"It makes sense because many small schools don't have school on Fridays and a number of them will have already had graduation," he said. "So Thursday and Friday works out good for them and we keep with the traditional Friday and Saturday for the big schools. We wanted to try to maintain the feel of having a small-school championship and big-school championship and not get to the point where we were running a 1A through 6A meet. That would not make a lot of sense."

Last year, the 6A meet began at 10 a.m. on Friday with the girls javelin and boys pole vault. This year, the meet begins with the boys long jump at 9:30 a.m. The 6A boys 3,000 meters will start at 10:26 a.m. Friday, about an hour earlier than the first final on the track last year. Last year, Saturday's schedule ran from 10 a.m. until the last final started at 6:10 p.m. and this year goes from 9:30 a.m. until 5:41 p.m.

"I think the schedule is pretty much the same for us," Regali said. "On Friday, we start a little earlier and we are done a little earlier. Saturday is pretty much the same."

The biggest change will be in the relays that now feature timed finals, instead of qualifying heats.

Two finals will be run in each relay, using qualifying times from district meets to determine the lanes and then the times will be matched up against one another to determine the order of finish.

"The reason we do that is because relay prelims eat up a huge chunk of time and we didn't want to finish at 11 o'clock Friday night or start at 8 in the morning, so there are some sacrifices," Garrett said.

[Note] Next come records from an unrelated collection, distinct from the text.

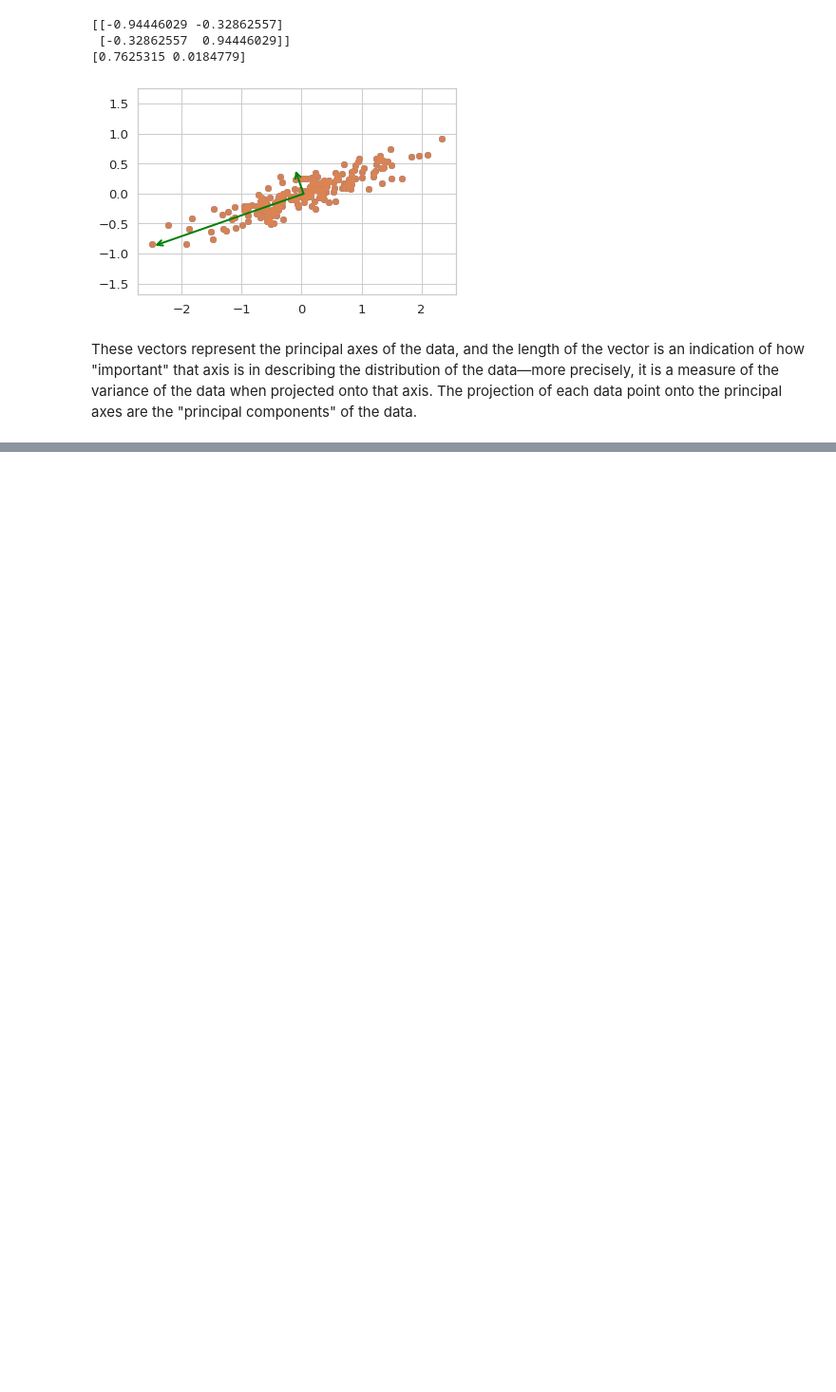
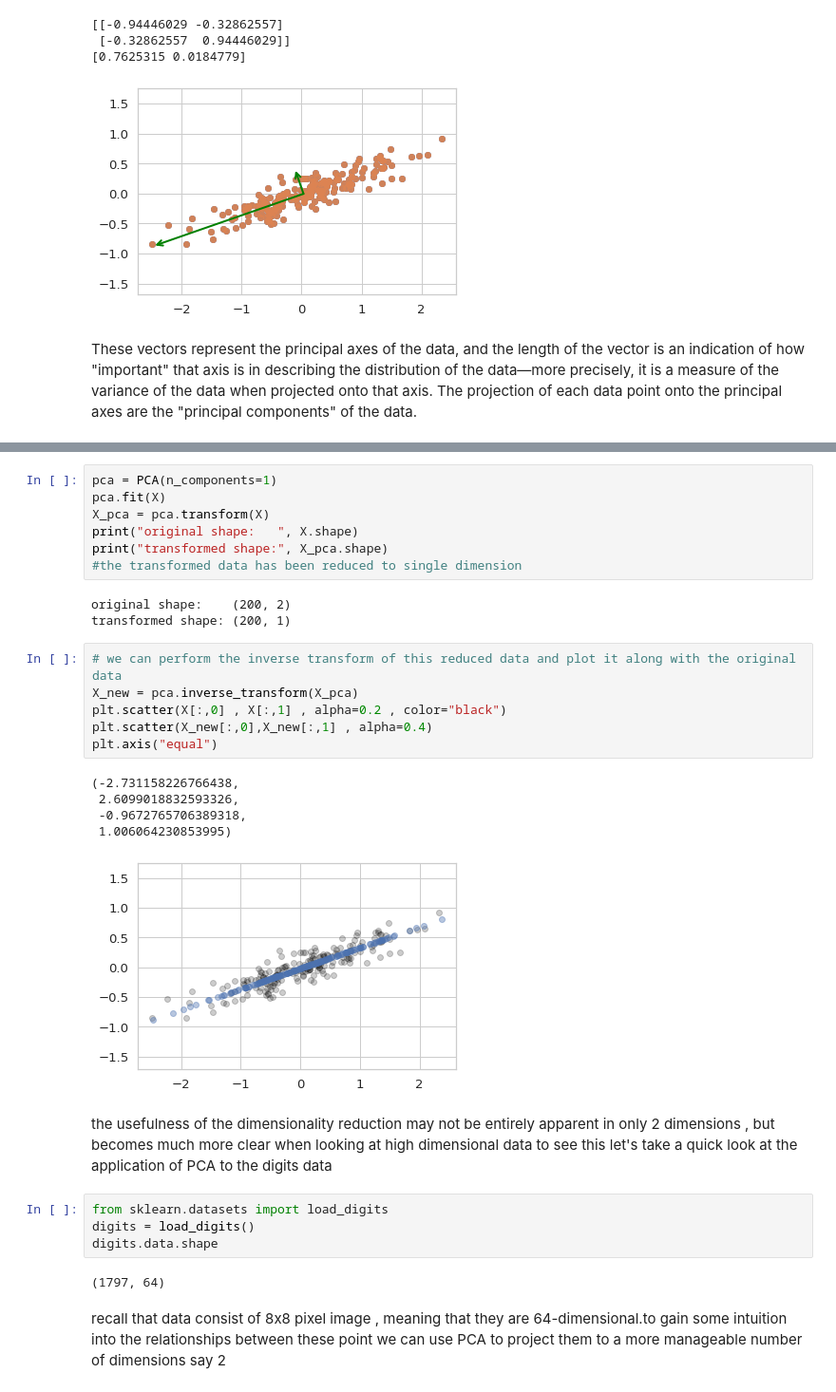
Before and after one commit to abdalrahmenyousifMohamed/ML, a Jupyter notebook: PCA.ipynb, the cells around one changed output, grey strips where cells are left out. Shown at 95% size. Drawn from its saved outputs; the diff is of its cells as text; blank space fills up the shorter version.

```diff
--- a/PCA.ipynb
+++ b/PCA.ipynb
@@ -284,0 +304,32 @@ These vectors represent the principal axes of the data, and the length of the ve
+# %%
+pca = PCA(n_components=1)
+pca.fit(X)
+X_pca = pca.transform(X)
+print("original shape:   ", X.shape)
+print("transformed shape:", X_pca.shape)
+#the transformed data has been reduced to single dimension
+# %% [output]
+original shape:    (200, 2)
+transformed shape: (200, 1)
+# %%
+# we can perform the inverse transform of this reduced data and plot it along with the original data
+X_new = pca.inverse_transform(X_pca)
+plt.scatter(X[:,0] , X[:,1] , alpha=0.2 , color="black")
+plt.scatter(X_new[:,0],X_new[:,1] , alpha=0.4)
+plt.axis("equal")
+# %% [output]
+(-2.731158226766438,
+ 2.6099018832593326,
+ -0.9672765706389318,
+ 1.006064230853995)
+[figure, added]
+# %% [markdown]
+the usefulness of the dimensionality reduction may not be entirely apparent in only 2 dimensions , but becomes much more clear when looking at high dimensional data to see this let's take a quick look at the application of PCA to the digits data
+# %%
+from sklearn.datasets import load_digits
+digits = load_digits()
+digits.data.shape
+# %% [output]
+(1797, 64)
+# %% [markdown]
+recall that data consist of 8x8 pixel image , meaning that they are 64-dimensional.to gain some intuition into the relationships between these point we can use PCA to project them to a more manageable number of dimensions say 2
```
Also changed, not shown: parts of 47 cells of this notebook.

Springfield's boys were disappointed to realize they would be in the first heat of the 4x400 relay after winning the Midwestern league title in 3:31.54, which is 10th out of 12 teams. The Millers cruised to the district title by more than two seconds with that time, which is nearly two seconds slower than their season best.

"That is our bummer because our guys didn't have to run that hard to win the 4x400, and now they are in the slow heat, so I don't like that," Springfield coach Scott Touchette said. "Now they have to go out and throw down a time, but it is too bad they don't get to run with the eight fastest teams. That should fuel their fire."

Johnson pointed out that no regular-season meets run preliminary heats in relays. Some coaches have complained that it could be a disadvantage to run in the slower heat, but Johnson noted that the NCAA Indoor Track & Field Championships have timed relay finals and Oregon's women won the 4x400 championship from the first of three heats.

"Ask any athlete if they want to run a 4x4 preliminary and then run the next day; my kids were jumping up and down when I said there was no preliminary," Johnson said.

"We run timed finals all year long. My kids at the end of the district meet without having to do prelims were tired, so anything we can do to give them a break for a couple events is a positive."

The OSAA has committed to having all classes together for the next two years and then will evaluate it before the new classification cycle begins in the fall of 2014.

"I think it's awesome," Johnson said. "We have maybe the greatest track venue in the world in Oregon, so it never made sense to me why we could not find a way to do this before. If I were Powers or Mapleton, I'd rather have it at Hayward Field. It is a celebration of track and field."